I have a simple script which parses a file and loads it’s contents to a database. I don’t need a UI, but right now I’m prompting the user for the file to parse using
raw_input which is most unfriendly, especially because the user can’t copy/paste the path. I would like a quick and easy way to present a file selection dialog to the user, they can select the file, and then it’s loaded to the database. (In my use case, if they happened to chose the wrong file, it would fail parsing, and wouldn’t be a problem even if it was loaded to the database.)
import tkFileDialog file_path_string = tkFileDialog.askopenfilename()
This code is close to what I want, but it leaves an annoying empty frame open (which isn’t able to be closed, probably because I haven’t registered a close event handler).
I don’t have to use tkInter, but since it’s in the Python standard library it’s a good candidate for quickest and easiest solution.
Whats a quick and easy way to prompt for a file or filename in a script without any other UI?
Tkinter is the easiest way if you don’t want to have any other dependencies.
To show only the dialog without any other GUI elements, you have to hide the root window using the
import tkinter as tk from tkinter import filedialog root = tk.Tk() root.withdraw() file_path = filedialog.askopenfilename()
Python 2 variant:
import Tkinter, tkFileDialog root = Tkinter.Tk() root.withdraw() file_path = tkFileDialog.askopenfilename()
You can use easygui:
import easygui path = easygui.fileopenbox()
easygui, you can use
pip3 install easygui
It is a single pure Python module (
easygui.py) that uses
Try with wxPython:
import wx def get_path(wildcard): app = wx.App(None) style = wx.FD_OPEN | wx.FD_FILE_MUST_EXIST dialog = wx.FileDialog(None, 'Open', wildcard=wildcard, style=style) if dialog.ShowModal() == wx.ID_OK: path = dialog.GetPath() else: path = None dialog.Destroy() return path print get_path('*.txt')
If you don’t need the UI or expect the program to run in a CLI, you could parse the filepath as an argument. This would allow you to use the autocomplete feature of your CLI to quickly find the file you need.
This would probably only be handy if the script is non-interactive besides the filepath input.
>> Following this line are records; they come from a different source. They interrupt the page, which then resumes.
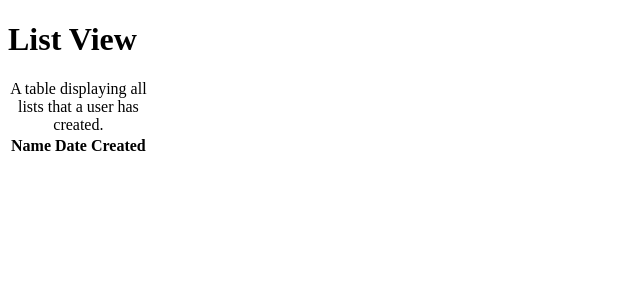
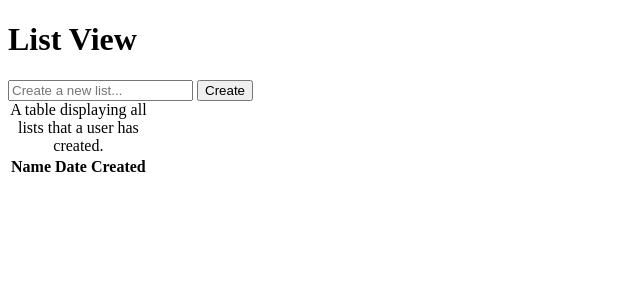
Before and after one commit to NicholasRM/last-list, a Django app: page /lists/ in a window 1280 px wide. Shown: the top 300 px of the page, without its empty margins (0-640 px from the left). Run offline with Django 4.2, Linux system fonts and the light colour scheme; the visitor is signed in with stand-in values (Sample User, id 1); data that the repository does not hold is empty.

Commit message:
Connect forms and add ability to add lists and items to lists

```diff
--- a/lastlist/lastlistweb/templates/lastlistweb/item-search/index.html
+++ b/lastlist/lastlistweb/templates/lastlistweb/item-search/index.html
@@ -10,7 +10,7 @@
 
     <div id="search">
       <div id="search-bar">
-        <form id="item-search-form" action="/items/" method="POST">
+        <form id="item-search-form" action={% url "lastlistweb:items" %} method="POST">
           {% csrf_token %}
           <form>
             <input type="text" name="search" placeholder="Enter search term" />
@@ -38,7 +38,7 @@
             <tbody>
               <!-- Dynamically render rows based on information pulled from database -->
               <tr>
-                <td>{{ i.product.name }}</td>
+                <td><a href={% url "lastlistweb:itemid" i.item_id %}>{{ i.product.name }}</a></td>
                 <td>{{ i.product.brand }}</td>
                 <td>{{ i.price.price }}</td>
                 <td>{{ i.price.date_recorded }}</td>
--- a/lastlist/lastlistweb/templates/lastlistweb/list-view/index.html
+++ b/lastlist/lastlistweb/templates/lastlistweb/list-view/index.html
@@ -10,6 +10,15 @@
     <h1>List View</h1>
 
     <div id="lists">
+      <div id="new-list">
+        <form id="new-list-name" action={% url "lastlistweb:lists" %} method="POST">
+          {% csrf_token %}
+          <form>
+            <input type="text" name="list_name" placeholder="Create a new list..." />
+            <button type="submit"> Create </button>
+          </form>
+        </form>
+      </div>
       <table id="lists-table">
         <caption>
           A table displaying all lists that a user has created.
@@ -24,7 +33,7 @@
         <tbody>
           <!-- Dynamically render rows based on information pulled from database -->
           <tr>
-            <td>{{ list.name }}</td>
+            <td><a href={% url "lastlistweb:listid" list.list_id %}>{{ list.name }}</a></td>
             <td>{{ list.date_created }}</td>
           </tr>
         </tbody>
--- a/lastlist/lastlistweb/urls.py
+++ b/lastlist/lastlistweb/urls.py
@@ -13,4 +13,6 @@ urlpatterns = [
     path("items/<int:item_id>/", views.item_view, name="itemid"),
     path("vendors/", views.vendor_search, name="vendors"),
     path("vendors/<int:vendor_id>", views.vendor_view, name="vendorid"),
+    path("lists/new-list/<str:list_name>", views.add_list, name="new-list"),
+    path("lists/<int:list_id>/add/<int:item_id>", views.add_list_item, name="addlistitem")
 ]
--- a/lastlist/lastlistweb/views.py
+++ b/lastlist/lastlistweb/views.py
@@ -1,7 +1,8 @@
 from django.shortcuts import render, redirect
 from django.http import HttpResponse
-from .models import List, Contains, Item, Vendor, Stock
+from .models import List, Contains, Item, Vendor, Stock, AuthUser
 from django.contrib.auth import authenticate, login, logout
+from .forms import SignUpForm
 
 
 # Create your views here.
@@ -19,11 +20,20 @@ def signin(request):
 
 
 def list_view(request):
+    if not request.user.is_authenticated:
+        return redirect('lastlistweb:signin')
+    if request.method == "POST":
+        list_name = request.POST['list_name']
+        return redirect("lastlistweb:new-list", list_name=list_name)
     lists = List.objects.filter(user_id=request.user.id)
     return render(request, "lastlistweb/list-view/index.html", {'lists':lists})
 
 
 def inspect_list(request, list_id):
+    try:
+        _ = List.objects.get(user=request.user.id, list_id=list_id)
+    except:
+        return redirect('lastlistweb:lists')
     items = Contains.objects.filter(list=list_id)
     return render(request, "lastlistweb/inspect-list/index.html", {'items':items})
 
@@ -36,8 +46,15 @@ def item_search(request):
     return render(request, "lastlistweb/item-search/index.html")
 
 def item_view(request, item_id):
-    item = Item.objects.get(pk=item_id)
-    return render(request, "lastlistweb/item-view/index.html", {'item':item})
+    try:
+        item = Item.objects.get(pk=item_id)
+    except:
+        item = None
+    try:
+        lists = List.objects.filter(user=request.user.id)
+    except:
+        return redirect("lastlistweb:signin")
+    return render(request, "lastlistweb/item-view/index.html", {'item':item, 'lists':lists})
 
 
 def vendor_search(request):
@@ -49,7 +66,6 @@ def vendor_search(request):
 
 
 def vendor_view(request, vendor_id):
-    pass
     vendor = Vendor.objects.get(pk=vendor_id)
     inventory = Stock.objects.filter(vendor=vendor_id)
     return render(request, "lastlistweb/vendor-view/index.html", {'vendor': vendor, 'inventory': inventory})
@@ -57,3 +73,22 @@ def vendor_view(request, vendor_id):
 def signout(request):
     logout(request)
     return redirect("lastlistweb:signin")
+
+def add_list(request, list_name):
+    from datetime import datetime
+    if not request.user.is_authenticated:
+        return redirect("lastlistweb:signin")
+    list = List.objects.create(user=AuthUser.objects.get(id=request.user.id), name=list_name, date_created=datetime.now().date())
+    list.save()
+    return redirect("lastlistweb:lists")
+
+def add_list_item(request, list_id, item_id):
+    if not request.user.is_authenticated:
+        return redirect("lastlistweb:signin")
+    try:
+        List.objects.get(user=request.user.id, list_id=list_id)
+    except:
+        return redirect("lastlistweb:lists")
+    entry = Contains.objects.create(list=List.objects.get(pk=list_id), item=Item.objects.get(pk=item_id), is_replacement=0)
+    entry.save()
+    return redirect("lastlistweb:itemid", item_id=item_id)
```
Also changed, not shown: lastlist/lastlistweb/forms.py (added, +17 -0 lines), lastlist/lastlistweb/templates/lastlistweb/item-view/index.html (+30 -2 lines).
pywin32 provides access to the
GetOpenFileName win32 function. From the example
import win32gui, win32con, os filter='Python Scripts *.py;*.pyw;*.pys Text files *.txt ' customfilter='Other file types *.* ' fname, customfilter, flags=win32gui.GetOpenFileNameW( InitialDir=os.environ['temp'], Flags=win32con.OFN_ALLOWMULTISELECT|win32con.OFN_EXPLORER, File='somefilename', DefExt='py', Title='GetOpenFileNameW', Filter=filter, CustomFilter=customfilter, FilterIndex=0) print 'open file names:', repr(fname) print 'filter used:', repr(customfilter) print 'Flags:', flags for k,v in win32con.__dict__.items(): if k.startswith('OFN_') and flags & v: print 't'+k
Using tkinter (python 2) or Tkinter (python 3) it’s indeed possible to display file open dialog (See other answers here). Please notice however that user interface of that dialog is outdated and does not corresponds to newer file open dialogs available in Windows 10.
Moreover – if you’re looking on way to embedd python support into your own application – you will find out soon that tkinter library is not open source code and even more – it is commercial library.
(For example search for “activetcl pricing” will lead you to this web page: https://reviews.financesonline.com/p/activetcl/)
So tkinter library will cost money for any application wanting to embedd python.
I by myself managed to find pythonnet library:
Using following command it’s possible to install pythonnet:
pip3 install pythonnet
And here you can find out working example for using open file dialog:
Let me copy an example also here:
import sys import ctypes co_initialize = ctypes.windll.ole32.CoInitialize # Force STA mode co_initialize(None) import clr clr.AddReference('System.Windows.Forms') from System.Windows.Forms import OpenFileDialog file_dialog = OpenFileDialog() ret = file_dialog.ShowDialog() if ret != 1: print("Cancelled") sys.exit() print(file_dialog.FileName)
If you also miss more complex user interface – see Demo folder
in pythonnet git.
I’m not sure about portability to other OS’s, haven’t tried, but .net 5 is planned to be ported to multiple OS’s (Search “.net 5 platforms”, https://devblogs.microsoft.com/dotnet/introducing-net-5/ ) – so this technology is also future proof.
Check out EasyGUI, a very easy to use module that should do the job – http://easygui.sourceforge.net/
You would use the fileopenbox function detailed on this api documentation page – https://easygui.readthedocs.io/en/latest/api.html
Python 3.8 32bit
Easy way to use FileDialog to select File
from tkinter import filedialog import tkinter root = tkinter.Tk() root.withdraw() file_path = filedialog.askopenfilename() print(file_path)